Get a Grip on Lyme Disease

Lyme disease is a challenging infectious disease that, if not treated completely, could lead to a chronic condition. The challenge is made more difficult by the co-occurrence of several other troublesome bacteria with the Lyme bacteria. Full evaluation and treatment address the symptoms of all these bacteria.

The infections that occur with the Lyme bacteria (Borrellia burgdorfii) are Babesia, Erlichia, Anaplasma and Bartonella.

The Lyme bacteria is insidious because it exists in at least three forms in our bodies: the free flowing bacteria in the bloodstream, the bacterial form that hides inside cells and evades identification and basic antibiotic therapy, and the encysted form which also evades diagnosis and treatment. For this reason a Lyme test, either the titer test or the Western Blot test, may be negative even though the bacterium is present in the body. In other words, a negative test cannot definitely tell you that you do not have Lyme. It can only say that at this time, in this sample, the Lyme organism has not been identified. Some people need many Lyme tests before the bacterium is finally identified.

When a Lyme infection is recent, a bull’s-eye rash can occur. Only about 30% of those bitten by a “Lyme tick” get the rash. Some may experience other types of rashes that look like bug bites or even eczema. This early indication of Lyme will require immediate treatment in all of its forms. Treatment for the co-infections may be necessary at this time as well.

Most people never know they have been bitten. If the tick is removed within six hours in a way that does not force the tick’s abdominal content through the mouth part into your body, then the likelihood of Lyme transmission is quite low. Be sure to do regular tick checks – even if just walking across the yard. If you have pets, do tick checks even if you haven’t gone outside. Your pet can bring the ticks in to you.

When a person has unusual or unexplained fatigue, muscle aches, joint aches, weird electric-like feelings, brain fog, unusual troubles with sleep, or mood instability, a Lyme test is often appropriate. At Greenwich Integrative Medicine, under these circumstances, we run a very detailed test that must be sent out. In addition to checking for the basic Lyme titer and Western Blot test, this test also looks for the DNA of the Lyme organism. The testing may be expanded to look for the co-infections as well.

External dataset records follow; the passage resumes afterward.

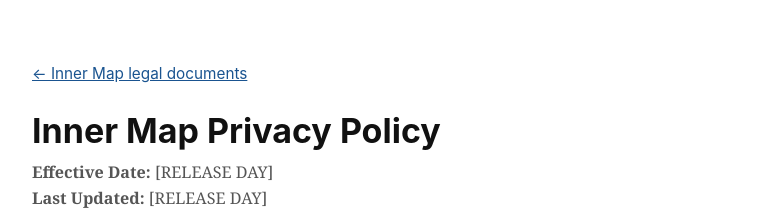
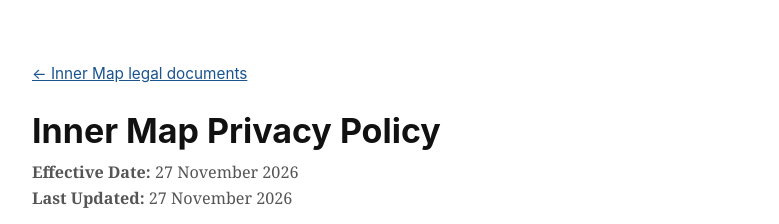
Before and after one commit to srulischor-innner/inner-map-legal, a plain HTML site: page privacy-policy.html in a window 1280 px wide. Shown: the top 224 px of the page, without its empty margins (248-1027 px from the left). Drawn offline with Linux system fonts and the light colour scheme.

Commit message:
Privacy policy and Terms: dated 27 November 2026
The journal change is published with the release of version 1.5.1.

Co-Authored-By: Claude <noreply@anthropic.com>

```diff
--- a/privacy-policy.html
+++ b/privacy-policy.html
@@ -52,8 +52,8 @@
 <p class="backlink"><a href="index.html">&larr; Inner Map legal documents</a></p>
 
 <h1>Inner Map Privacy Policy</h1>
-<p class="meta"><strong>Effective Date:</strong> [RELEASE DAY]<br>
-<strong>Last Updated:</strong> [RELEASE DAY]</p>
+<p class="meta"><strong>Effective Date:</strong> 27 November 2026<br>
+<strong>Last Updated:</strong> 27 November 2026</p>
 <p>What changed in this update: the setting that kept new journal entries private has been removed. Journal entries written in the current version of the app are stored on our servers and read by the AI. Entries saved as private in an earlier version stay on your phone and are never sent to us or to anyone else.</p>
 <hr>
 <h2>Five things we want you to know</h2>
```
Also changed, not shown: terms-of-service.html (+1 -1 lines).
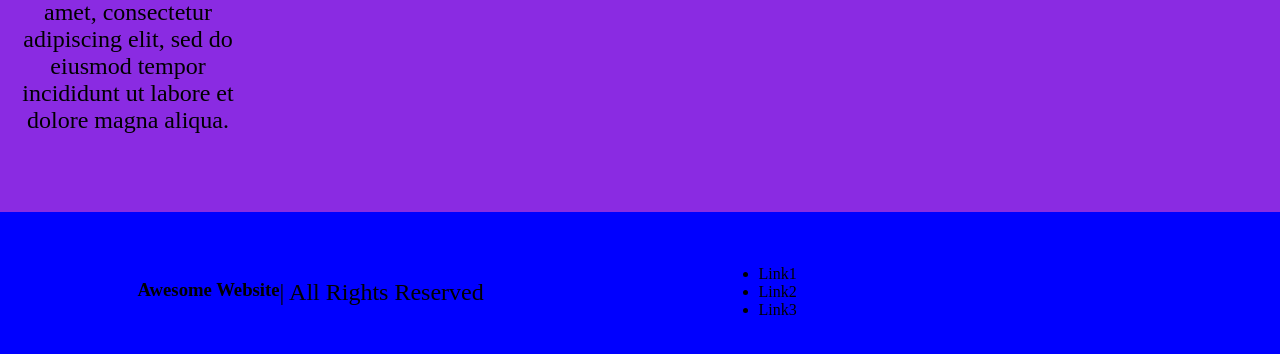
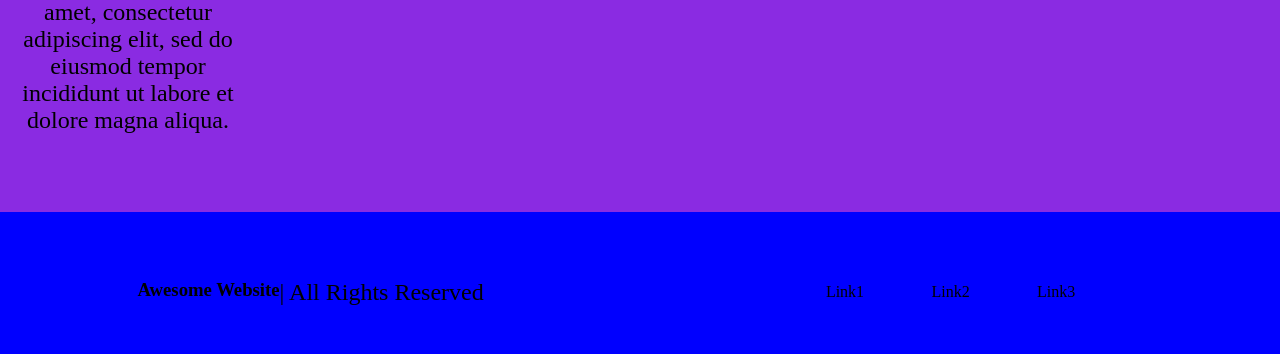
Before and after one commit to zellski1234/gh-lesson-1-v2, a website: page index.html in a window 1280 px wide. Shown: the part 428-782 px from the top of the page. Drawn offline with Linux system fonts and the light colour scheme.

Commit message:
fixed footer list by removing decoration and displaying it horizontally

```diff
--- a/style.css
+++ b/style.css
@@ -84,8 +84,10 @@
 
 .ul-nav-bottom {
     display: flex;
-    flex-direction: column;
     width: 100%;
+    flex-direction: row;
+    list-style: none;
+    justify-content: space-evenly;
 }
 
 .li-menu-bottom:hover {
```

Treatment for acute Lyme begins as soon as a person has been bitten by a tick, and changes according to the results of tick testing. If the tick tests negative, treatment is stopped. If the tick tests positive, treatment continues for up to three weeks. At Greenwich Integrative Medicine we give people an initial course of antibiotics if they have been bitten by a deer tick, but do not have the tick to submit for testing.

If a person has been identified with Lyme disease at a time remote from the potential exposure, treatment for Lyme and co-infections are begun and last at least two months. This treatment may include several antibiotics to address all forms of Lyme disease as well as supplements and medications that support the liver and the intestines. Other antibiotics may be added to cover the likely co-infections as well. Control of yeast overgrowth in the gut is an important component of the treatment. Our goal is to manage the Lyme so that the body’s immune system can keep it in check. There is no evidence that chronic Lyme disease can be eradicated from a person. Ongoing management with the fewest courses of antibiotics is the goal of therapy.

In addition, the physician must discern between the effects of Lyme and co-infections and the consequences of long-term antibiotic therapy. Unfortunately, some of the same symptoms of Lyme disease may be caused by the consequences of long-term antibiotic therapy. In addition, for therapy to be successful, the person’s liver and detoxification system, gut and digestive system, and anti-inflammatory systems must all be in good working order. Stress can also get in the way of therapy and may need to be addressed

One Patient’s Experience: “When I came to see Dr. Roca, Lyme Disease had contributed to my body functioning at a very low level. I was sick a lot, which was so different than my normal behavior. Through the past few years, under the watchful eye of Dr. Roca and his staff, I have become educated and continue to learn about the disease. Today, this soon-to-be 65-year-old feels like 40. Many thanks to Dr. Roca for turning my life around.” – P.A., New Canaan, CT